A small but extremely dangerous mantis shrimp has inspired scientists to create a new underwater weapon. The resistance of the environment there is very high, but evolution has endowed these crayfish with the ability to launch cavitation bubbles at the target. When they are destroyed, a shock wave, sound and plasma are generated, capable of killing living creatures and crushing stones. Now this mechanism has been recreated in the laboratory.
Scientists copied the cancer claw device and adapted it for printing on a 3D printer. The principle of shooting is based on the fact that the upper part of the claw is very quickly pressed against the lower one, while a special protrusion enters the groove, squeezing water out of it with tremendous force. It remains only to modify the relief of the groove and protrusion so that a thin stream of water flies out in the desired direction, like from the barrel of a cannon.
The pressure of the water jet in such a shot is so great that it forms cavitation bubbles. They fly only 4 cm, but manage to accelerate to almost 70 km / h and create a noise of 218 dB while driving. After hitting a target, the bubbles collapse, generating a pressure of up to 80 kPa, while a plasma with a temperature of 4700 ° C is created at the epicenter. For comparison, it is only slightly hotter on the surface of the Sun.

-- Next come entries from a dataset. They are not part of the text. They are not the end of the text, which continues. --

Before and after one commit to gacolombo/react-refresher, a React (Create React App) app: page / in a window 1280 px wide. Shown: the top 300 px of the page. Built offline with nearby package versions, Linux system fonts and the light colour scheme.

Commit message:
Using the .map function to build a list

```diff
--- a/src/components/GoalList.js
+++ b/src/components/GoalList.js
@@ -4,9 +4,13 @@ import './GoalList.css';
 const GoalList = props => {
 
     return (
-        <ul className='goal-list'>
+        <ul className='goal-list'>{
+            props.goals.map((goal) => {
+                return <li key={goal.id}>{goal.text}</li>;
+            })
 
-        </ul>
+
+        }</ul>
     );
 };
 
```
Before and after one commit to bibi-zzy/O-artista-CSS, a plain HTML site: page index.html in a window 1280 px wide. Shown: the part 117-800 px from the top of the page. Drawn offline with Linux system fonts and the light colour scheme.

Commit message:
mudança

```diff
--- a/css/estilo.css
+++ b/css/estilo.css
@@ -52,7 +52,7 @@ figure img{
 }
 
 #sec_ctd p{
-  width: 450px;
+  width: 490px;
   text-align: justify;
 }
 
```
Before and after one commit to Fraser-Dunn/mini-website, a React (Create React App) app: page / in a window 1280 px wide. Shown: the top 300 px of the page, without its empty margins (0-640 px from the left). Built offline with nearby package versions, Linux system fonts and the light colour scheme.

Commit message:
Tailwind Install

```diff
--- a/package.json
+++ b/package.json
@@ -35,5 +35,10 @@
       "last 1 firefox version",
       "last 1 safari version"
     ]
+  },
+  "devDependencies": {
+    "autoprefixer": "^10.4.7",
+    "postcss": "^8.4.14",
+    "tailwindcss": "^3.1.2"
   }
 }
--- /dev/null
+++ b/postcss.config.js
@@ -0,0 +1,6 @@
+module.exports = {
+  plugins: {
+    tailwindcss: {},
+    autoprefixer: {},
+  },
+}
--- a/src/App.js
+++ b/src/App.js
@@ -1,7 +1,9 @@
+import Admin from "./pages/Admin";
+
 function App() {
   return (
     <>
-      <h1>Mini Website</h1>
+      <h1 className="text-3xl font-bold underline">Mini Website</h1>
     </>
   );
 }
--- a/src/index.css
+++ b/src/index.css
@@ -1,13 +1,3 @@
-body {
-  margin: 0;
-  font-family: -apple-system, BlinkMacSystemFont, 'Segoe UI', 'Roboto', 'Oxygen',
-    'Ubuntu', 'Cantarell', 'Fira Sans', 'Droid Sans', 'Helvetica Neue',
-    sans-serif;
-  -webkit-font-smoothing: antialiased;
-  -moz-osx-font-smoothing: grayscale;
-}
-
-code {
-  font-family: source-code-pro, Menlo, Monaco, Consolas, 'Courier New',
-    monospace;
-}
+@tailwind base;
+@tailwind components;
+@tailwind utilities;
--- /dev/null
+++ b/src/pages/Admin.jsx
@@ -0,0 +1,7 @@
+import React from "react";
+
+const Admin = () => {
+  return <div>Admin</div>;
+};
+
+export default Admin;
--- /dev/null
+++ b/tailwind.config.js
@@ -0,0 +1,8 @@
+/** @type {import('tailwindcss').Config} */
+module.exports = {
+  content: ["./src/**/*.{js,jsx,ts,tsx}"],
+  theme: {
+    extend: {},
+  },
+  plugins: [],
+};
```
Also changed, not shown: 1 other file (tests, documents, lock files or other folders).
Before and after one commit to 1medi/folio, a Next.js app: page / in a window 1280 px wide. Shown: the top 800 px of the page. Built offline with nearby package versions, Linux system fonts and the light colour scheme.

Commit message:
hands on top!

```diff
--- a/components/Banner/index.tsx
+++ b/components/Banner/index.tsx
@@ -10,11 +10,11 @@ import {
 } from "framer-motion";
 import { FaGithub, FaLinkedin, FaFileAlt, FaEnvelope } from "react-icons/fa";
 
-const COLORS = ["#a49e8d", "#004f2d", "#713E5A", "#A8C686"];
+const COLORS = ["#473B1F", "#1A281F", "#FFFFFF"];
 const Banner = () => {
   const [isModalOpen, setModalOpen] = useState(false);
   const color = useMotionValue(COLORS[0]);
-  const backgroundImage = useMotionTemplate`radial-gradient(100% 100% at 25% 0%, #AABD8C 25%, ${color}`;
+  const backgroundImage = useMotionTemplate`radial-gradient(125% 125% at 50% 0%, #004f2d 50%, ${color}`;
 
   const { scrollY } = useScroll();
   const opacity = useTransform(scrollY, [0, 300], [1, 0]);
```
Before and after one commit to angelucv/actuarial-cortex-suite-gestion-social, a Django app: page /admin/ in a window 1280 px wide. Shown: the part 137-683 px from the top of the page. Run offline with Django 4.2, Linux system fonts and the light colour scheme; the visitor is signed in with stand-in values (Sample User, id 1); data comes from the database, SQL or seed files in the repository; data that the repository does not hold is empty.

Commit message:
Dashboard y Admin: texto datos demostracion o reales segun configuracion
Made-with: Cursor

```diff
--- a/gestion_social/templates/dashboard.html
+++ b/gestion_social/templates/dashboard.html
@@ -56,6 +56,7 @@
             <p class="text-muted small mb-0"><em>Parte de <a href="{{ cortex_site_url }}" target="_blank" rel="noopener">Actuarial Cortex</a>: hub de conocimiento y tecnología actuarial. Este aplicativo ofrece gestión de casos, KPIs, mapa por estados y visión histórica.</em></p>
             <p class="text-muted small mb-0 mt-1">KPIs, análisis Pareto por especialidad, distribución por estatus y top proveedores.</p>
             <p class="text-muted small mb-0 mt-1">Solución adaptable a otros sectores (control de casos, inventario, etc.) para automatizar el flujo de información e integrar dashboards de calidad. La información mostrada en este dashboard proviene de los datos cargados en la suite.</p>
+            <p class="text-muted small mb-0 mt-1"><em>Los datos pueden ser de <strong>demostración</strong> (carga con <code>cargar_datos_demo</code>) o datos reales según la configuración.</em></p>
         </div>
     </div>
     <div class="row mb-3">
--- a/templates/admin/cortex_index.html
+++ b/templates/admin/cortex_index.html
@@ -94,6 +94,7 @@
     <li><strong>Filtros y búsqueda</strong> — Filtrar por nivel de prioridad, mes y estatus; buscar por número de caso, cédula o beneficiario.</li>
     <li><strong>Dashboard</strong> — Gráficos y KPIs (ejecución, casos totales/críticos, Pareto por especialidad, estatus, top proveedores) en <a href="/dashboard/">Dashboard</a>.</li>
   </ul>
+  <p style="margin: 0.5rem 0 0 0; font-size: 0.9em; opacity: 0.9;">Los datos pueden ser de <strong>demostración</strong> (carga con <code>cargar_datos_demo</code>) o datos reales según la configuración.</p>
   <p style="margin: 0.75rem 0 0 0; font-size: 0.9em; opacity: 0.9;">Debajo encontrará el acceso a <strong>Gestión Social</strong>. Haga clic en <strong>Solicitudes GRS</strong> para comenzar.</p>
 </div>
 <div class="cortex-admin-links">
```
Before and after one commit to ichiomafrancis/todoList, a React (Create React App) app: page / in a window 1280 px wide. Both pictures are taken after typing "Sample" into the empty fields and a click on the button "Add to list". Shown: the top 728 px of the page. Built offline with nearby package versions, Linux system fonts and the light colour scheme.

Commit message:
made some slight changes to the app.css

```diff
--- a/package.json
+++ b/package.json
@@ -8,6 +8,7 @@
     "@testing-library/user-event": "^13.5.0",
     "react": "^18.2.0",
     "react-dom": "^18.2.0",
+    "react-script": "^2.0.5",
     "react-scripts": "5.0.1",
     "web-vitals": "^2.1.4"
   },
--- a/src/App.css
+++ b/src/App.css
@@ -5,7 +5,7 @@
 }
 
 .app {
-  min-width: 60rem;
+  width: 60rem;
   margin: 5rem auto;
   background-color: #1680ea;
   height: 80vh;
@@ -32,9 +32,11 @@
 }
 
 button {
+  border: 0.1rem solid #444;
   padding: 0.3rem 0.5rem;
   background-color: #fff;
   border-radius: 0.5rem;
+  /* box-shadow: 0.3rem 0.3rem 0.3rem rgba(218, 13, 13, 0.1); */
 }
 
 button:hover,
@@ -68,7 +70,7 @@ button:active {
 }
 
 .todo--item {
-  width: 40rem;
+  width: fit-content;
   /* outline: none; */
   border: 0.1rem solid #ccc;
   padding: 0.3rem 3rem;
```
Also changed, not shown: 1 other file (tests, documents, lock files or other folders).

And scientists hope to turn this destructive force into a weapon, or even better, into an instrument. With a relatively low energy consumption for the operation of the claw, an effect can be achieved that is greater than when firing with a laser or using explosives. And most interesting of all, the technology is almost perfect for destroying objects under water - for construction purposes or to remove some kind of obstacle.